→ Task item
Write out the full set of records below exactly.

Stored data
******************************

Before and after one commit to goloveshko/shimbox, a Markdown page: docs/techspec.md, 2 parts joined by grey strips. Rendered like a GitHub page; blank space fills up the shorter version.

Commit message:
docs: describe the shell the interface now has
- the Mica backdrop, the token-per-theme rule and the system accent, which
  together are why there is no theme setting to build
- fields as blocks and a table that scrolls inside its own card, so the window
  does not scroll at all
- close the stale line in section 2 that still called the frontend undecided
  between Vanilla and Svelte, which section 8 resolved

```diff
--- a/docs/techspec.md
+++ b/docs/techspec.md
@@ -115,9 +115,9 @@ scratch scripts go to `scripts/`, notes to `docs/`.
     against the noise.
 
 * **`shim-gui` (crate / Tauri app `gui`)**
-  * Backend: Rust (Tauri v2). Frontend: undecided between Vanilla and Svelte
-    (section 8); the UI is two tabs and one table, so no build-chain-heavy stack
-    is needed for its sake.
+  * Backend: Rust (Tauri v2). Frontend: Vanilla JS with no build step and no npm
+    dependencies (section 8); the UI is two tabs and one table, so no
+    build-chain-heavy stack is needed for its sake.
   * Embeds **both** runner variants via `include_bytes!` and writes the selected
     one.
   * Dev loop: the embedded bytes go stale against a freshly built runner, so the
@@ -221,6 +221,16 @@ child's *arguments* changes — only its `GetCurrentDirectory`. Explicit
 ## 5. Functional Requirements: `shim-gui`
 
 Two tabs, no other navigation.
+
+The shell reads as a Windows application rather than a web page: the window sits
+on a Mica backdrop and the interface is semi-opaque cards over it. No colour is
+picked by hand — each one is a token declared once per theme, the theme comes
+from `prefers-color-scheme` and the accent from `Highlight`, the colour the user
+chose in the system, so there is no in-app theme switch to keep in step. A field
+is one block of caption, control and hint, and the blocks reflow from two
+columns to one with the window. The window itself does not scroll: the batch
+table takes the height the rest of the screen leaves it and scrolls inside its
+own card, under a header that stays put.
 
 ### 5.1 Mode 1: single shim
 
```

******************************

→ Result of the exercise
Before and after one commit to goloveshko/shimbox, a Markdown page: docs/techspec.md, 2 parts joined by grey strips. Rendered like a GitHub page; blank space fills up the shorter version.

Commit message:
docs: describe the shell the interface now has
- the Mica backdrop, the token-per-theme rule and the system accent, which
  together are why there is no theme setting to build
- fields as blocks and a table that scrolls inside its own card, so the window
  does not scroll at all
- close the stale line in section 2 that still called the frontend undecided
  between Vanilla and Svelte, which section 8 resolved

```diff
--- a/docs/techspec.md
+++ b/docs/techspec.md
@@ -115,9 +115,9 @@ scratch scripts go to `scripts/`, notes to `docs/`.
     against the noise.
 
 * **`shim-gui` (crate / Tauri app `gui`)**
-  * Backend: Rust (Tauri v2). Frontend: undecided between Vanilla and Svelte
-    (section 8); the UI is two tabs and one table, so no build-chain-heavy stack
-    is needed for its sake.
+  * Backend: Rust (Tauri v2). Frontend: Vanilla JS with no build step and no npm
+    dependencies (section 8); the UI is two tabs and one table, so no
+    build-chain-heavy stack is needed for its sake.
   * Embeds **both** runner variants via `include_bytes!` and writes the selected
     one.
   * Dev loop: the embedded bytes go stale against a freshly built runner, so the
@@ -221,6 +221,16 @@ child's *arguments* changes — only its `GetCurrentDirectory`. Explicit
 ## 5. Functional Requirements: `shim-gui`
 
 Two tabs, no other navigation.
+
+The shell reads as a Windows application rather than a web page: the window sits
+on a Mica backdrop and the interface is semi-opaque cards over it. No colour is
+picked by hand — each one is a token declared once per theme, the theme comes
+from `prefers-color-scheme` and the accent from `Highlight`, the colour the user
+chose in the system, so there is no in-app theme switch to keep in step. A field
+is one block of caption, control and hint, and the blocks reflow from two
+columns to one with the window. The window itself does not scroll: the batch
+table takes the height the rest of the screen leaves it and scrolls inside its
+own card, under a header that stays put.
 
 ### 5.1 Mode 1: single shim
 
```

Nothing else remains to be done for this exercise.